┌──

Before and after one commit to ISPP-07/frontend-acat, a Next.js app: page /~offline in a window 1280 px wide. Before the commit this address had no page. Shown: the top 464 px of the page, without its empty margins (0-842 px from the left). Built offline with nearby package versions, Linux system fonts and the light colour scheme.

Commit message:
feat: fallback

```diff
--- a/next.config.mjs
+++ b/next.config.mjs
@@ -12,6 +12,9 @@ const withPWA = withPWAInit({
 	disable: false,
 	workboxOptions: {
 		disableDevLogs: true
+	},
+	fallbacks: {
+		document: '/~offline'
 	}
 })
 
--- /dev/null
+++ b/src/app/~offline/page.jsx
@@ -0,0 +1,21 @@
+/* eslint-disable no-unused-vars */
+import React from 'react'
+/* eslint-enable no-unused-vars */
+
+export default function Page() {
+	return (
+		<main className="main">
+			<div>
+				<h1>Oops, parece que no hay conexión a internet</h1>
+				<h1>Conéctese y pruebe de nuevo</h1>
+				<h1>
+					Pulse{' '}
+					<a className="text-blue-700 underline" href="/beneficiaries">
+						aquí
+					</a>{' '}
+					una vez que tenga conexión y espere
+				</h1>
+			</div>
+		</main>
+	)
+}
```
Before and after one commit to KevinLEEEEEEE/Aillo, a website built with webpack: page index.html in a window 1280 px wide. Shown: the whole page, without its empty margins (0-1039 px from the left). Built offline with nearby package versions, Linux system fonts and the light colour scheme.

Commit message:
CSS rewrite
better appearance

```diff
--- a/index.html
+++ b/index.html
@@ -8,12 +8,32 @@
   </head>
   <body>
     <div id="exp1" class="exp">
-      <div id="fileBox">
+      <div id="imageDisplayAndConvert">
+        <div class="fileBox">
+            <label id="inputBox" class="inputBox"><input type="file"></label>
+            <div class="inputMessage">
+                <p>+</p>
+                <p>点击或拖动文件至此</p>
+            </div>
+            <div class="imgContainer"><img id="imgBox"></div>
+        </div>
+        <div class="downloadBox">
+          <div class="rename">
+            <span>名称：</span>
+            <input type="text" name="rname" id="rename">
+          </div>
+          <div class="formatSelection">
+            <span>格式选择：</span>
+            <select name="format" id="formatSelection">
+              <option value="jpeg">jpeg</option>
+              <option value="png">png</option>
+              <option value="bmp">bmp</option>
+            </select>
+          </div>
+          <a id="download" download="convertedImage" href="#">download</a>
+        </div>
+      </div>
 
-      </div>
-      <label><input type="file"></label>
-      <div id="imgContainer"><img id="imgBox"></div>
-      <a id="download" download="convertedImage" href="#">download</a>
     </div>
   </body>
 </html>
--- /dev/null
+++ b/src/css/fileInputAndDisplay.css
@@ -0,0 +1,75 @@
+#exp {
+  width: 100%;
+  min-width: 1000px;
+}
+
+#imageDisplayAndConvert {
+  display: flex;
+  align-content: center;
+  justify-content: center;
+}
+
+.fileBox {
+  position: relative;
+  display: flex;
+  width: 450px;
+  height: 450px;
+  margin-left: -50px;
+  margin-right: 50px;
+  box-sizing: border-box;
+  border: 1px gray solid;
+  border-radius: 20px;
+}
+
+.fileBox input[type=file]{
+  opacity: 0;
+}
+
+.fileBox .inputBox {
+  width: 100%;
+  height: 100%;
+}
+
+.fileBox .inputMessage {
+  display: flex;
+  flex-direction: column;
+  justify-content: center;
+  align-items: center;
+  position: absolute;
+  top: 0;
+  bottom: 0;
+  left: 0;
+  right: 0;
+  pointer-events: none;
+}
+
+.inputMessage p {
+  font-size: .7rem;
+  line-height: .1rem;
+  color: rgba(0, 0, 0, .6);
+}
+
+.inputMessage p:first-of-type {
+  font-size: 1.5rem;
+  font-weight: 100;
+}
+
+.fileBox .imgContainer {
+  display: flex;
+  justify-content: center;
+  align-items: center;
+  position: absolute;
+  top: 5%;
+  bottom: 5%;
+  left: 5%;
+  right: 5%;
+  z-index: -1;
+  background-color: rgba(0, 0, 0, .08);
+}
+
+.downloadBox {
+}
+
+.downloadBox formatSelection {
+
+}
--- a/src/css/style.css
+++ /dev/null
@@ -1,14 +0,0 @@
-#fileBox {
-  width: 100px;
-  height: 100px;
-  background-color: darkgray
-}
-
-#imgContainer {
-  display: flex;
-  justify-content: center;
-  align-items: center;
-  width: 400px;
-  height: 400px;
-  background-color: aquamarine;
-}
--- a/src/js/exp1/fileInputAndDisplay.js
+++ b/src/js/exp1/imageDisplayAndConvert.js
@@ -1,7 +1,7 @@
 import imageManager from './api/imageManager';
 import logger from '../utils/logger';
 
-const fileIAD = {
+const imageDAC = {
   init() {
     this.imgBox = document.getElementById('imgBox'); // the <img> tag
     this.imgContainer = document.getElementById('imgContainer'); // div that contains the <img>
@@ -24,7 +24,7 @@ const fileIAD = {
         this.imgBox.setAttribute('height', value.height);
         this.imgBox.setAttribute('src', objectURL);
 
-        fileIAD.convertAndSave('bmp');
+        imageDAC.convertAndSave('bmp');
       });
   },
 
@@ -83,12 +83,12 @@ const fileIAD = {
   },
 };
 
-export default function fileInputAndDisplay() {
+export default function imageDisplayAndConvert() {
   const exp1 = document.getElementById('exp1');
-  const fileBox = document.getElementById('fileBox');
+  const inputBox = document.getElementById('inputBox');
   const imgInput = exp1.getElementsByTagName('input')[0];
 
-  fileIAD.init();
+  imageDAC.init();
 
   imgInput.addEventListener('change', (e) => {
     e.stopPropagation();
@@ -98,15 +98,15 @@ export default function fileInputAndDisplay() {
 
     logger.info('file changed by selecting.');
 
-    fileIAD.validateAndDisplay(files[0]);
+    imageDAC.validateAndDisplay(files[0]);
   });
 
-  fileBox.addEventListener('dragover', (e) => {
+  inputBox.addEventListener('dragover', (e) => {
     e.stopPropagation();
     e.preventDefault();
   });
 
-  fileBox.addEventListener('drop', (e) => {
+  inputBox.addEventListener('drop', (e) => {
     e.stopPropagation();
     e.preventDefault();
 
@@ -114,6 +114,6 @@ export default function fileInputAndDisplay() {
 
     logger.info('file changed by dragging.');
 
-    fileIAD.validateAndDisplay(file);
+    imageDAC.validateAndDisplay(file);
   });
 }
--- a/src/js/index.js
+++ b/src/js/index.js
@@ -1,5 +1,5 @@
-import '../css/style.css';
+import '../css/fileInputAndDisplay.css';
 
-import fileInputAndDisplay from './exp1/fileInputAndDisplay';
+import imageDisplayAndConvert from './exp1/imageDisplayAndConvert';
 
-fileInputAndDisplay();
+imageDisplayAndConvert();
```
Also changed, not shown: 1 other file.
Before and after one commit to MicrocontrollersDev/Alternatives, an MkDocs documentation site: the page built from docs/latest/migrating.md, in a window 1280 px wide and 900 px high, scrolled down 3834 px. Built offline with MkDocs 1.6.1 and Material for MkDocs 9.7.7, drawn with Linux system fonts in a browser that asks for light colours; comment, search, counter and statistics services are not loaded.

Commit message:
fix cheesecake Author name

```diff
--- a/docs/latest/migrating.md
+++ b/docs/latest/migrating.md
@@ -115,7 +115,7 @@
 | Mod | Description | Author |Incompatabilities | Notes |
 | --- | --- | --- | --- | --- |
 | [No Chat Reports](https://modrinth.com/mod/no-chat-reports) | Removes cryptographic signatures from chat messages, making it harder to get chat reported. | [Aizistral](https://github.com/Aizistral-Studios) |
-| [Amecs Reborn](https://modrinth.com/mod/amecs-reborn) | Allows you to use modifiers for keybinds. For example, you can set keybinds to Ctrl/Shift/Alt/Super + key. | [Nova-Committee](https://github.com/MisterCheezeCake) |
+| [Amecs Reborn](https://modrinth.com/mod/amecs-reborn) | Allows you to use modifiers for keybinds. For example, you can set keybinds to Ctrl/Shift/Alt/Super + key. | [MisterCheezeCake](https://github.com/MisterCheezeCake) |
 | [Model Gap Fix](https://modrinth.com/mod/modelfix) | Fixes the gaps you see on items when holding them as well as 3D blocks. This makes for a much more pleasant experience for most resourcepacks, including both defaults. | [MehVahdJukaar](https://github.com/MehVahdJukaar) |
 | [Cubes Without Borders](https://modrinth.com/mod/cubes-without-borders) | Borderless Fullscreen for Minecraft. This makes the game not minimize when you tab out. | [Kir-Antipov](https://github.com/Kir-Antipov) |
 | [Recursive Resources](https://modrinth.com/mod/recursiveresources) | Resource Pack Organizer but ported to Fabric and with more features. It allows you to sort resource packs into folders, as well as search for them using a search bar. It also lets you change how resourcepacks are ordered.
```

└──

• _Task details_
Please tally the lines of the listing that include the string "import". Give the total alone.

• _Task solution_
7